Problem requirements
Report the number of lines in the entries below that include the word "margin", and nothing else.
(Task input begins)
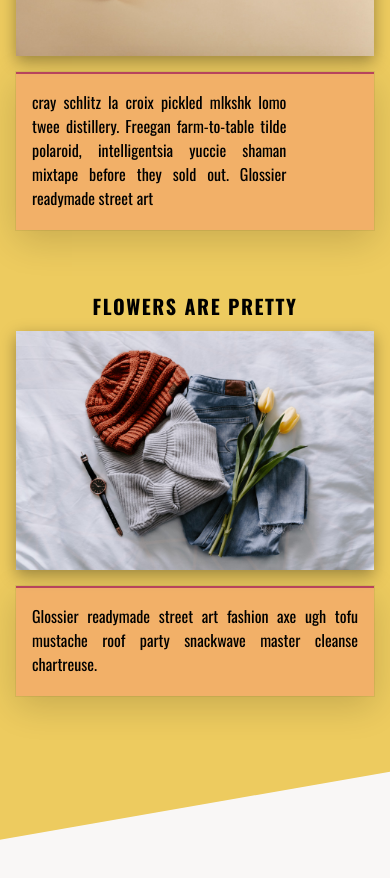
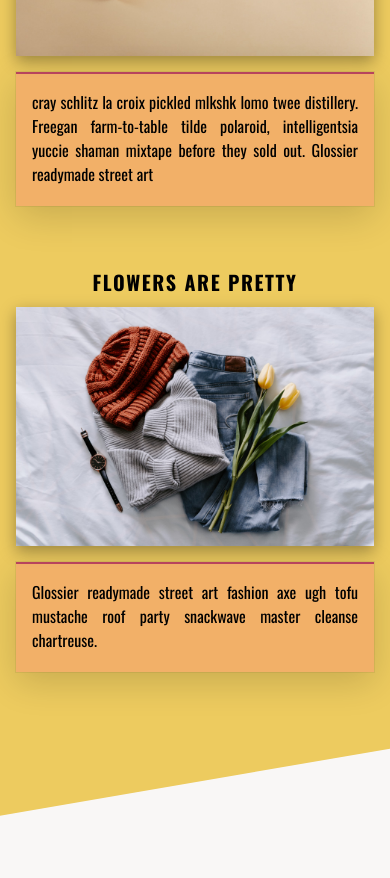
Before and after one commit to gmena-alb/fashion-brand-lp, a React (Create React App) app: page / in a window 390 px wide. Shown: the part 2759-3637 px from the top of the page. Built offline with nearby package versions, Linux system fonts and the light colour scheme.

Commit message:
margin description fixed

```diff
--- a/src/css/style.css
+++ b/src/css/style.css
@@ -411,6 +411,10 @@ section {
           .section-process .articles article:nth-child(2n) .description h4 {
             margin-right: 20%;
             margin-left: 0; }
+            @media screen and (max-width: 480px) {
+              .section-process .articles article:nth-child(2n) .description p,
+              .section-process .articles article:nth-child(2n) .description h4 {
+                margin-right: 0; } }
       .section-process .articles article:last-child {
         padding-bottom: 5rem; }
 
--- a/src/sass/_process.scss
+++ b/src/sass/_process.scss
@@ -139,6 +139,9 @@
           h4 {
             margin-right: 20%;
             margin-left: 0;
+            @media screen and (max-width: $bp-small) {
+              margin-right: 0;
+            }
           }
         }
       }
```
(Task input ends)
(Task input begins)
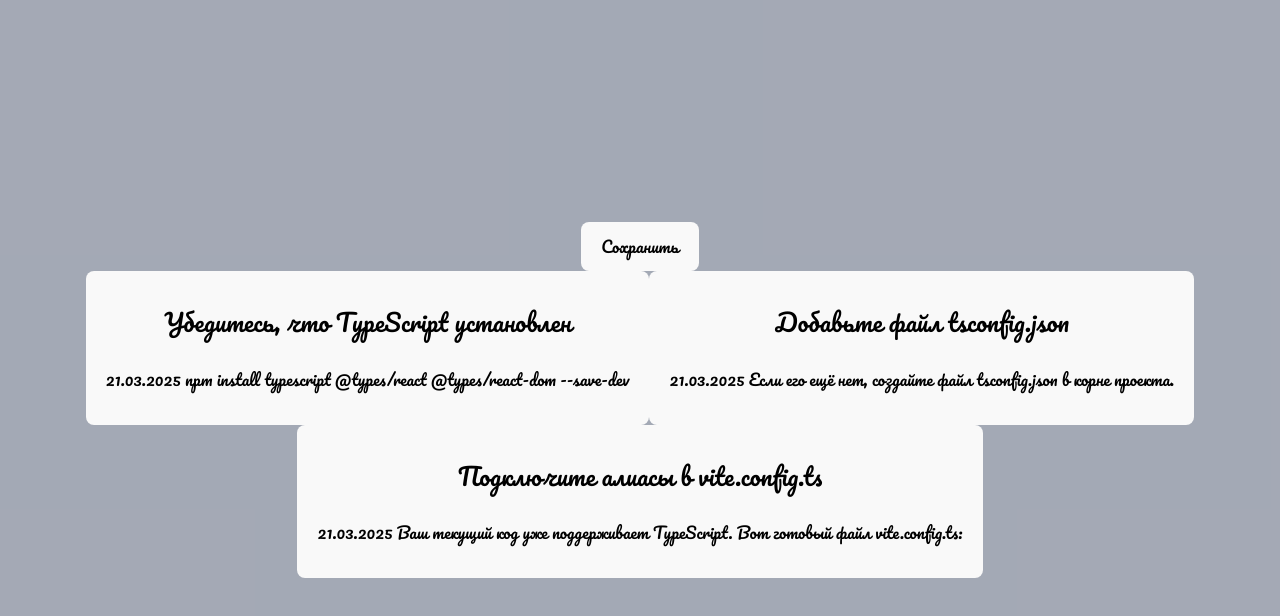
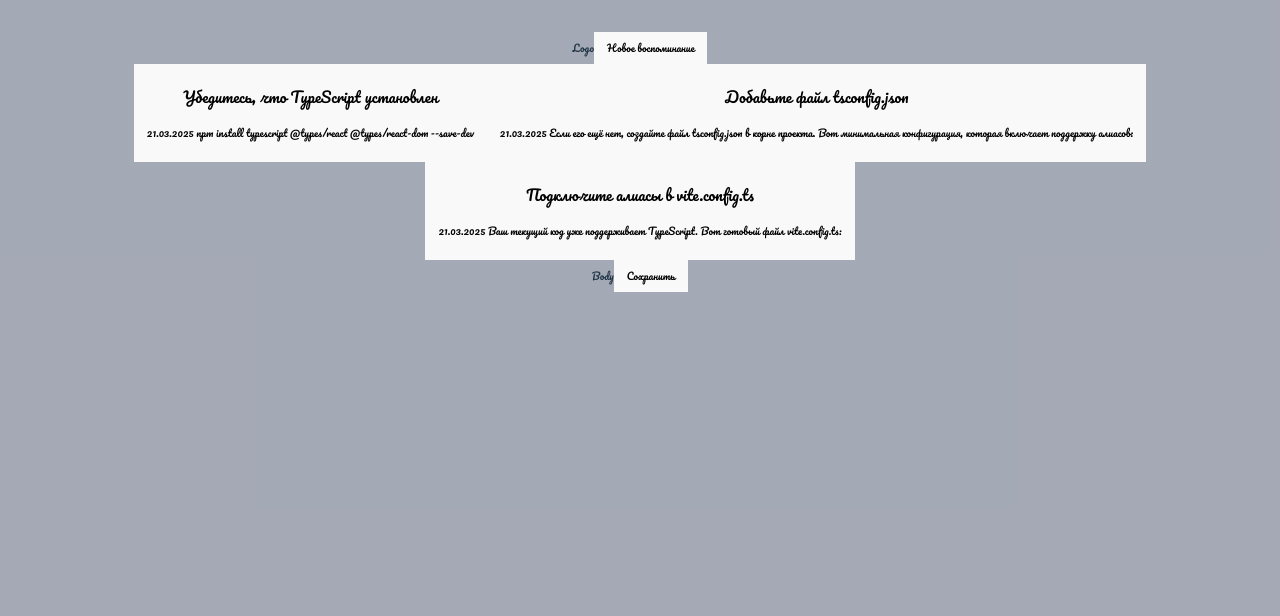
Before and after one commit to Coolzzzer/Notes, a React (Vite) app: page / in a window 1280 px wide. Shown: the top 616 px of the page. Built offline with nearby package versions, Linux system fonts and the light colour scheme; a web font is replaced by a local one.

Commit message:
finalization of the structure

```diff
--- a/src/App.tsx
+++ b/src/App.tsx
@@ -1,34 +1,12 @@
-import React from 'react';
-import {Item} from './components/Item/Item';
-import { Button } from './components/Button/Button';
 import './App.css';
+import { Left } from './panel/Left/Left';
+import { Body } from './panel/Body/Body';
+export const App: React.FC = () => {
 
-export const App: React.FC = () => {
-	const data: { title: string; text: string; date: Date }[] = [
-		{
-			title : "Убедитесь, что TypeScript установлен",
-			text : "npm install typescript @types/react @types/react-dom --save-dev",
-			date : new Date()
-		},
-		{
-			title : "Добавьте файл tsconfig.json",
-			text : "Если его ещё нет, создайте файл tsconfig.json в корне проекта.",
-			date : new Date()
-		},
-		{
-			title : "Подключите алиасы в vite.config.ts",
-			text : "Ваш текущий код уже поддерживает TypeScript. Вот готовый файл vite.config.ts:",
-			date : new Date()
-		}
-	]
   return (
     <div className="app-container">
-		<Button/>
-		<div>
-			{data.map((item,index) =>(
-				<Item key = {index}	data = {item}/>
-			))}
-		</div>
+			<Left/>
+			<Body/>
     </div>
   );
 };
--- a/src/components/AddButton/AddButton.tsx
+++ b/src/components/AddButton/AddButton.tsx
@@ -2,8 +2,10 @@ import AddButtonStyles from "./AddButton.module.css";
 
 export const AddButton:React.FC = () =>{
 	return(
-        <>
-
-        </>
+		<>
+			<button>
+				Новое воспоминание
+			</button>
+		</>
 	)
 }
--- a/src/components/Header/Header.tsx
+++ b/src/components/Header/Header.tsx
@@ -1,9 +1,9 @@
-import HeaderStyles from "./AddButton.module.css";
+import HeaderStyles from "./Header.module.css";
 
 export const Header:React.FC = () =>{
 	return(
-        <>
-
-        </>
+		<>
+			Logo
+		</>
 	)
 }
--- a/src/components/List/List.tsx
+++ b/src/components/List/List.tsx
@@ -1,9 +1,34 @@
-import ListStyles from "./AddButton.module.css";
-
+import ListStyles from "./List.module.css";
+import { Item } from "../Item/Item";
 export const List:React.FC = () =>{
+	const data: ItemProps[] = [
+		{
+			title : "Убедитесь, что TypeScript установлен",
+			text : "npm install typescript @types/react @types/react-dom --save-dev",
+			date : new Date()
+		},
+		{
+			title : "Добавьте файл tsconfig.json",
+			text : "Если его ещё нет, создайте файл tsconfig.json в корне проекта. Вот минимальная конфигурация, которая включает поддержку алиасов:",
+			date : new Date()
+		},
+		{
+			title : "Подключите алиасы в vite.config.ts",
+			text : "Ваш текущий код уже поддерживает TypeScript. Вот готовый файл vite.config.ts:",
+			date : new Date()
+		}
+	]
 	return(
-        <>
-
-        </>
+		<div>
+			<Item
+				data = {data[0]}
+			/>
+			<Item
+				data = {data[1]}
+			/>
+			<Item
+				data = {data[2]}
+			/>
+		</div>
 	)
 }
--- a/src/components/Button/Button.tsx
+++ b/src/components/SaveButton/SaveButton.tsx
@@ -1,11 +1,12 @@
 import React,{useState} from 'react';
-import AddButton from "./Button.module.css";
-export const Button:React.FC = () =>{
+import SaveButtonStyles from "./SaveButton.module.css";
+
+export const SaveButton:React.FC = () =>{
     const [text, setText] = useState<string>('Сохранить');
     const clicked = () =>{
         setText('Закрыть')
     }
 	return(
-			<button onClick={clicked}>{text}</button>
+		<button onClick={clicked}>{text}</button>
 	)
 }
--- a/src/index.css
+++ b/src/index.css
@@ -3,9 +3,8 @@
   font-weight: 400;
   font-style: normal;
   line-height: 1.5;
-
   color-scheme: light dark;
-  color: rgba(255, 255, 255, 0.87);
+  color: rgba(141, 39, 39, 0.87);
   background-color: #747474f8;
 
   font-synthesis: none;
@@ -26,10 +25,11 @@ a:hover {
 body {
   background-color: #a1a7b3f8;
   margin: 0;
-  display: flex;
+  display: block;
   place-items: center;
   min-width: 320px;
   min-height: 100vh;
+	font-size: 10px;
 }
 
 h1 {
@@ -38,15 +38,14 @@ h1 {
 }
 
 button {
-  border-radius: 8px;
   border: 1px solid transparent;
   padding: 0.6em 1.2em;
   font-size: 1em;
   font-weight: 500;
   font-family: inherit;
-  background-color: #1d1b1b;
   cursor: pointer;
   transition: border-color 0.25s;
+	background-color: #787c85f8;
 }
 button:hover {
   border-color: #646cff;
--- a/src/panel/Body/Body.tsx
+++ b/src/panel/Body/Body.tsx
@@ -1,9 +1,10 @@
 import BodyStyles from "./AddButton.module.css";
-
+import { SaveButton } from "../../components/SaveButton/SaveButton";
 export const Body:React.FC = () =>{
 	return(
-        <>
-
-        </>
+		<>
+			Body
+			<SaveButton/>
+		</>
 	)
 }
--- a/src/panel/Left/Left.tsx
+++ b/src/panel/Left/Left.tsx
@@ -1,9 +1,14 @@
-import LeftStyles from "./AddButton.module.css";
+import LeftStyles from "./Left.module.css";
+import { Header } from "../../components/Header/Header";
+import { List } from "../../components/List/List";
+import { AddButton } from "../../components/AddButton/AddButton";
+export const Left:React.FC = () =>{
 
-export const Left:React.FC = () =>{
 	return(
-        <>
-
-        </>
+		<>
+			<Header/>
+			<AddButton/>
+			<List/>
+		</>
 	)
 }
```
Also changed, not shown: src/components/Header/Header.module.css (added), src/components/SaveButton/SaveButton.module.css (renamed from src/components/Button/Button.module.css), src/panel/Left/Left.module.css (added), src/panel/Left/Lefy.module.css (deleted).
(Task input ends)
(Task input begins)
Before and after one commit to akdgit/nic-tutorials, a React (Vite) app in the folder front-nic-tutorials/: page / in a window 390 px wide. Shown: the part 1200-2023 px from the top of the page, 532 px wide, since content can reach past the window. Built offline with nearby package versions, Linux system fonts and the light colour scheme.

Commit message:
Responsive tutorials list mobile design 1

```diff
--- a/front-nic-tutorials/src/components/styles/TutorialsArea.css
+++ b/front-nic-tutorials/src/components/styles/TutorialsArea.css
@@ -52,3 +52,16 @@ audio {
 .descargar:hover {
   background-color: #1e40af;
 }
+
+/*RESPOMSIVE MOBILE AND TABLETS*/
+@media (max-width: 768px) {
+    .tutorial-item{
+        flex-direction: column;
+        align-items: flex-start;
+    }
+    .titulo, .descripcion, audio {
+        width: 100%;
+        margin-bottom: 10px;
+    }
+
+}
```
(Task input ends)
Expected output
9